The Royal Pharmaceutical Society (RPS) and the Pharmacists’ Defence Association (PDA) have joined nearly 40 organisations to call on the government to publish the long-awaited NHS workforce plan.

The plan is set to put forward solutions to address NHS understaffing and was expected to be published imminently, but has been rumoured to be delayed due to concerns about how much it would cost to implement.

In a letter to the Prime Minister, professional bodies, trade unions and patient groups have expressed their ‘dismay’ at the continued delay.

‘None of your policy commitments on health can be achieved unless we address the chronic workforce shortage,’ they wrote to Rishi Sunak, while urging him to act ‘by publishing a sustainable plan immediately’.

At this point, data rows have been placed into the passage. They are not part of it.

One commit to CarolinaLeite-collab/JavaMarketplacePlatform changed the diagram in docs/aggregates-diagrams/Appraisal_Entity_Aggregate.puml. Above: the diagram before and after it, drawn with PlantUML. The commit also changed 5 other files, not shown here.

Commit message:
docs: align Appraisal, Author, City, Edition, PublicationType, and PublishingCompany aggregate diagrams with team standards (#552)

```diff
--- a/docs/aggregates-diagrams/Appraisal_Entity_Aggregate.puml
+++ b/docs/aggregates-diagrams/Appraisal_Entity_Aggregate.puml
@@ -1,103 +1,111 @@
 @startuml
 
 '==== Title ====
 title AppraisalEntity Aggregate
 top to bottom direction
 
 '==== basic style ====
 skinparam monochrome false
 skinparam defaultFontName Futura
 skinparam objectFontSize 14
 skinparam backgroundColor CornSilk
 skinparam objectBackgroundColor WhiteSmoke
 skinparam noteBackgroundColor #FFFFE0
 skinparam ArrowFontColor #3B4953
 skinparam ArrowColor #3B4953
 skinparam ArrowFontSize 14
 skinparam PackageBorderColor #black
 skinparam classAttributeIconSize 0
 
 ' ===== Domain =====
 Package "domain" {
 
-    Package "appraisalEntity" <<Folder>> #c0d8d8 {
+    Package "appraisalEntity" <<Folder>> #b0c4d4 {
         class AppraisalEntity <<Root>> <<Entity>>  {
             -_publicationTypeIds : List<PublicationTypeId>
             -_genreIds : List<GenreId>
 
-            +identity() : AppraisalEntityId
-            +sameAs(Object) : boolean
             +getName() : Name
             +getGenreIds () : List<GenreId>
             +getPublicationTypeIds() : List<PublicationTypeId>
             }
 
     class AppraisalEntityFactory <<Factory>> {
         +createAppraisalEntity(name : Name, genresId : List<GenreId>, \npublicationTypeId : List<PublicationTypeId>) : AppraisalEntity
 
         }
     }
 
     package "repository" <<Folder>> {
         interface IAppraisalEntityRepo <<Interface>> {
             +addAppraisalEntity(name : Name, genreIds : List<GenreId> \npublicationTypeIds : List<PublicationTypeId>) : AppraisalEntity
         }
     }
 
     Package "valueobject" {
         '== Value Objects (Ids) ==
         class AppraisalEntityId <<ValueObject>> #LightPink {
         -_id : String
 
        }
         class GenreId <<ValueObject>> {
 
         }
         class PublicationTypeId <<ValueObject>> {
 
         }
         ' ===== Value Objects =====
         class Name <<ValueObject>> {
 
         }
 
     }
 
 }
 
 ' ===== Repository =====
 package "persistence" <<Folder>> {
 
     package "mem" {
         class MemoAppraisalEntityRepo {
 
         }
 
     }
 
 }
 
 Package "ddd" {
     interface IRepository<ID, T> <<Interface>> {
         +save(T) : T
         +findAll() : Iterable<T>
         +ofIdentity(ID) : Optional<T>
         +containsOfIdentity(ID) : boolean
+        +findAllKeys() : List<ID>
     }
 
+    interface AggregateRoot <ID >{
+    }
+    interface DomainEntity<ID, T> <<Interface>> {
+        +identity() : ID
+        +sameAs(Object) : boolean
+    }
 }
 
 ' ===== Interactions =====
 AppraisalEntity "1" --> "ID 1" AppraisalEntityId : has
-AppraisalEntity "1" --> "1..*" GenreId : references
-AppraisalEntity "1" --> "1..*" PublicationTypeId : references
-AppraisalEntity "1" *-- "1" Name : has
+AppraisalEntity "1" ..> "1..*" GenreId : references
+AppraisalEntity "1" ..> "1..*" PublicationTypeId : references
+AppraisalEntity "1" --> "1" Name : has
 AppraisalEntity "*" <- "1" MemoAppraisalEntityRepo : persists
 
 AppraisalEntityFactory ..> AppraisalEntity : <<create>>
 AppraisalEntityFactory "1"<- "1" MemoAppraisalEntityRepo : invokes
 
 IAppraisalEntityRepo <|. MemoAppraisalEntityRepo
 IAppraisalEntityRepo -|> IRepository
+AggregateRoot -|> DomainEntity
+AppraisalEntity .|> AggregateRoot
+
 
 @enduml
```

The letter continued: ‘Across all sectors, professions, specialities, condition pathways and services there are mass vacancies and insufficient numbers of staff to meet current, let alone future, population need.

‘It will take time to resolve this situation, which is why the delay in acting to address the workforce crisis is so damaging. The sooner we start to train and recruit more staff, and act to retain those already serving the public, the sooner we will see improvements in healthcare.’

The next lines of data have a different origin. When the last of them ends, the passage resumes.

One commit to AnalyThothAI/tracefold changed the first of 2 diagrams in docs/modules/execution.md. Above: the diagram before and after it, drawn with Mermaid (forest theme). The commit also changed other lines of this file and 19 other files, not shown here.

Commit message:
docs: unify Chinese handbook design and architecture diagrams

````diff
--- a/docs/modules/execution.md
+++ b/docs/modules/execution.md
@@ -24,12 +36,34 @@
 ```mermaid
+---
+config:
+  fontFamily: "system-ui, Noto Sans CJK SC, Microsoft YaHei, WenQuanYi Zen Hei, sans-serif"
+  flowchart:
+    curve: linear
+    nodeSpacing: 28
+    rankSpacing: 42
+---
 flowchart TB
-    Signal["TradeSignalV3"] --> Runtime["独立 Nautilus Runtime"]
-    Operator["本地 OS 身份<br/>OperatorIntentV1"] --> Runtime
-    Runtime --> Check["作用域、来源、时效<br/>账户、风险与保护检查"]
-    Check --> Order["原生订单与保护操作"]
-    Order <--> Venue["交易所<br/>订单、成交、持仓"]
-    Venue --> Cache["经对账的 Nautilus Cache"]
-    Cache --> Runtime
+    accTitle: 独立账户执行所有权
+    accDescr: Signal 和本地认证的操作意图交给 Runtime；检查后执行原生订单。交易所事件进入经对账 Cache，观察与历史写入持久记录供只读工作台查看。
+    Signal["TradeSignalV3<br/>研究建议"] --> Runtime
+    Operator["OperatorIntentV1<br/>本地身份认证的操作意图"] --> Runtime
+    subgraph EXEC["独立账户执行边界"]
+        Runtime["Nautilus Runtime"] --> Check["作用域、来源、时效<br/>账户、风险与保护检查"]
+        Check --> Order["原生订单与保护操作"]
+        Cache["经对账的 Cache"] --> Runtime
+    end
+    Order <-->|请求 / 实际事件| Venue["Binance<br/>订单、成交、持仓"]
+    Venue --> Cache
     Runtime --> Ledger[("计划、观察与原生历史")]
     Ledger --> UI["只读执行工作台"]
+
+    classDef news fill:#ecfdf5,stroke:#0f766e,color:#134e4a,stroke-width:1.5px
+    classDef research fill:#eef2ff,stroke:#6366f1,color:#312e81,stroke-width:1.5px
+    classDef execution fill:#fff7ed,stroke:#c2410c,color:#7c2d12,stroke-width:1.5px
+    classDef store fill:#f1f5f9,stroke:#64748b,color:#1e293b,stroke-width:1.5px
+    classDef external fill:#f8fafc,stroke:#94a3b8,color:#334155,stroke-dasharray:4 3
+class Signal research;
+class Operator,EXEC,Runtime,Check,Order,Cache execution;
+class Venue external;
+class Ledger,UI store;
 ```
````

Many of the organisations putting their name to the letter had been involved in the development of the workforce plan and ‘want it to succeed’, the letter emphasised.

‘We want to be able to welcome it if it provides the long-term vision needed and clearly [commits] to funded workforce expansion,’ it read, urging MR Suank to ‘please act now’.

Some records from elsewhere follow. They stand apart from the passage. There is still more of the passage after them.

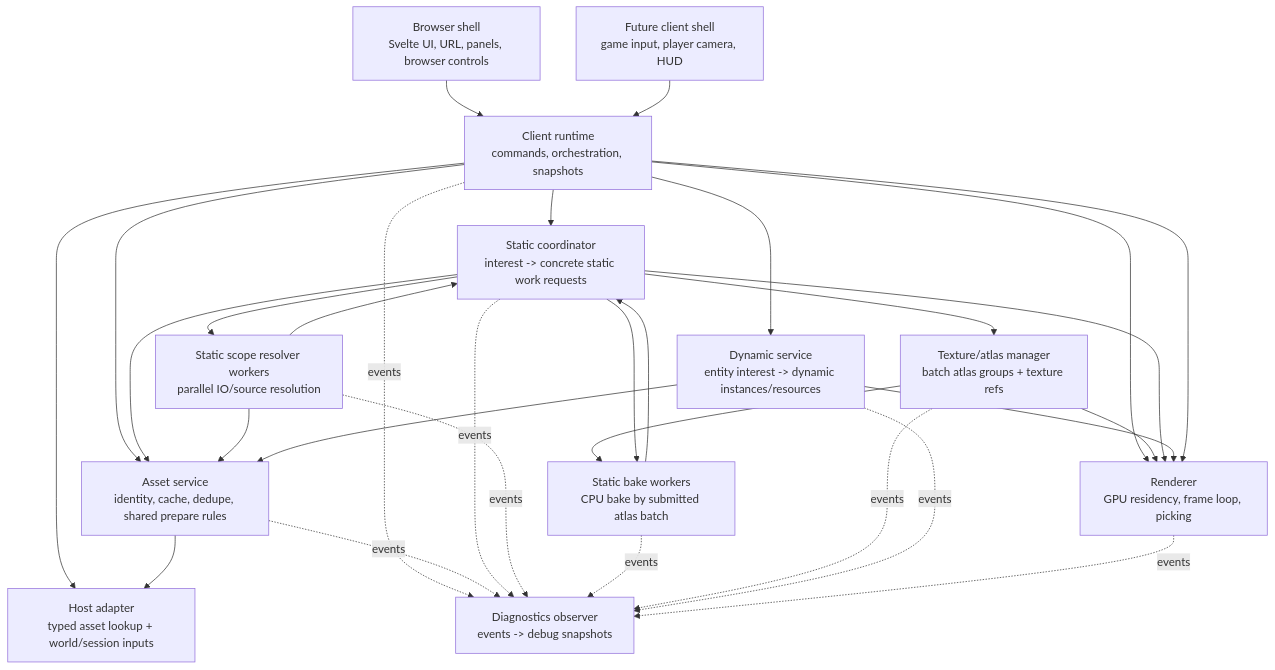
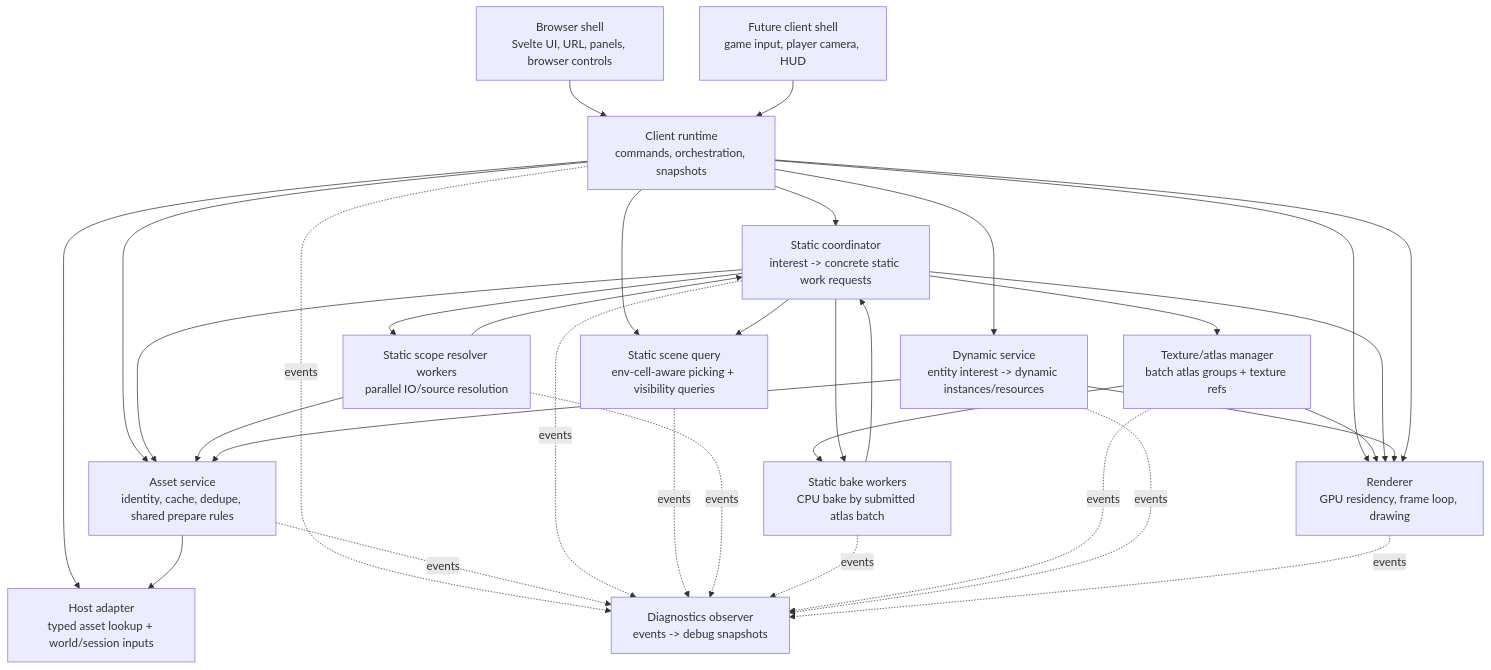
One commit to merklejerk/holtburger changed the sixth of 22 diagrams in docs/plans/holtburger-3d-frontend-v2-design.md. Above: the diagram before and after it, drawn with Mermaid. The commit also changed other lines of this file and 1 other file, not shown here.

````diff
--- a/docs/plans/holtburger-3d-frontend-v2-design.md
+++ b/docs/plans/holtburger-3d-frontend-v2-design.md
@@ -509,48 +510,52 @@
 ```mermaid
 flowchart TB
   BrowserShell["Browser shell<br/>Svelte UI, URL, panels, browser controls"]
   ClientShell["Future client shell<br/>game input, player camera, HUD"]
   Runtime["Client runtime<br/>commands, orchestration, snapshots"]
   Host["Host adapter<br/>typed asset lookup + world/session inputs"]
   Assets["Asset service<br/>identity, cache, dedupe, shared prepare rules"]
   StaticCoordinator["Static coordinator<br/>interest -> concrete static work requests"]
+  StaticSceneQuery["Static scene query<br/>env-cell-aware picking + visibility queries"]
   StaticResolver["Static scope resolver workers<br/>parallel IO/source resolution"]
   TextureManager["Texture/atlas manager<br/>batch atlas groups + texture refs"]
   StaticBaker["Static bake workers<br/>CPU bake by submitted atlas batch"]
   Dynamic["Dynamic service<br/>entity interest -> dynamic instances/resources"]
-  Renderer["Renderer<br/>GPU residency, frame loop, picking"]
+  Renderer["Renderer<br/>GPU residency, frame loop, drawing"]
   Diagnostics["Diagnostics observer<br/>events -> debug snapshots"]
 
   BrowserShell --> Runtime
   ClientShell --> Runtime
   Runtime --> Host
   Runtime --> Assets
   Runtime --> StaticCoordinator
+  Runtime --> StaticSceneQuery
   Runtime --> Dynamic
   Runtime --> Renderer
 
   StaticCoordinator --> Assets
+  StaticCoordinator --> StaticSceneQuery
   StaticCoordinator --> StaticResolver
   StaticCoordinator --> TextureManager
   TextureManager --> StaticBaker
   StaticResolver --> StaticCoordinator
   StaticResolver --> Assets
   StaticCoordinator --> StaticBaker
   StaticBaker --> StaticCoordinator
   Dynamic --> Assets
 
   Assets --> Host
   TextureManager --> Renderer
   StaticCoordinator --> Renderer
   Dynamic --> Renderer
   Runtime --> Renderer
 
   Runtime -. events .-> Diagnostics
   Assets -. events .-> Diagnostics
   StaticCoordinator -. events .-> Diagnostics
+  StaticSceneQuery -. events .-> Diagnostics
   StaticResolver -. events .-> Diagnostics
   StaticBaker -. events .-> Diagnostics
   TextureManager -. events .-> Diagnostics
   Dynamic -. events .-> Diagnostics
   Renderer -. events .-> Diagnostics
 ```
````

Thorrun Govind, RPS England board chair, signed the letter, along with Mark Koziol, PDA chair, Matthew Taylor, chief executive of the NHS Confederation, and representatives from Unison, Asthma and Lung UK, the Stroke Association and other patient and professional groups.

Ms Govind said that the range of health and care leaders backing the letter ‘shows just how important it is that the government acts now to support our workforce’.

‘It is vital that we recruit and retain the staff we need so we can keep looking after patients,’ she said.

She noted that when the RPS met with NHS England in January, ‘pharmacy leaders called for the plan to include the whole of pharmacy and to recognise the increasing role of pharmacist independent prescribers in our health service’.

‘With teams under pressure across the system, this workforce plan also needs to support staff retention, secure protected time for learning and development, and ensure continued access to wellbeing services,’ she added.

Last month, the UK Government rejected the Health and Social Care Committee’s recommendation for a specific pharmacy workforce plan, but said that the pharmacy workforce would be considered as part of the Long-Term Workforce Plan.

Malcolm Harrison, chief executive of the Company Chemists’ Association (CCA), recently said that the plan must think about how to best use and coordinate the existing pharmacist workforce across different systems, including general practice, PCNs and community pharmacy.

In response to The Pharmacist's request for comment, the Department of Health and Social Care pointed to health secretary Steve Barclay's comments on the BBC's Sunday with Laura Kuenssberg programme this weekend, in which he said that the workforce plan was coming 'shortly' and that 'a huge amount of work' was going on within government on growing the domestic workforce.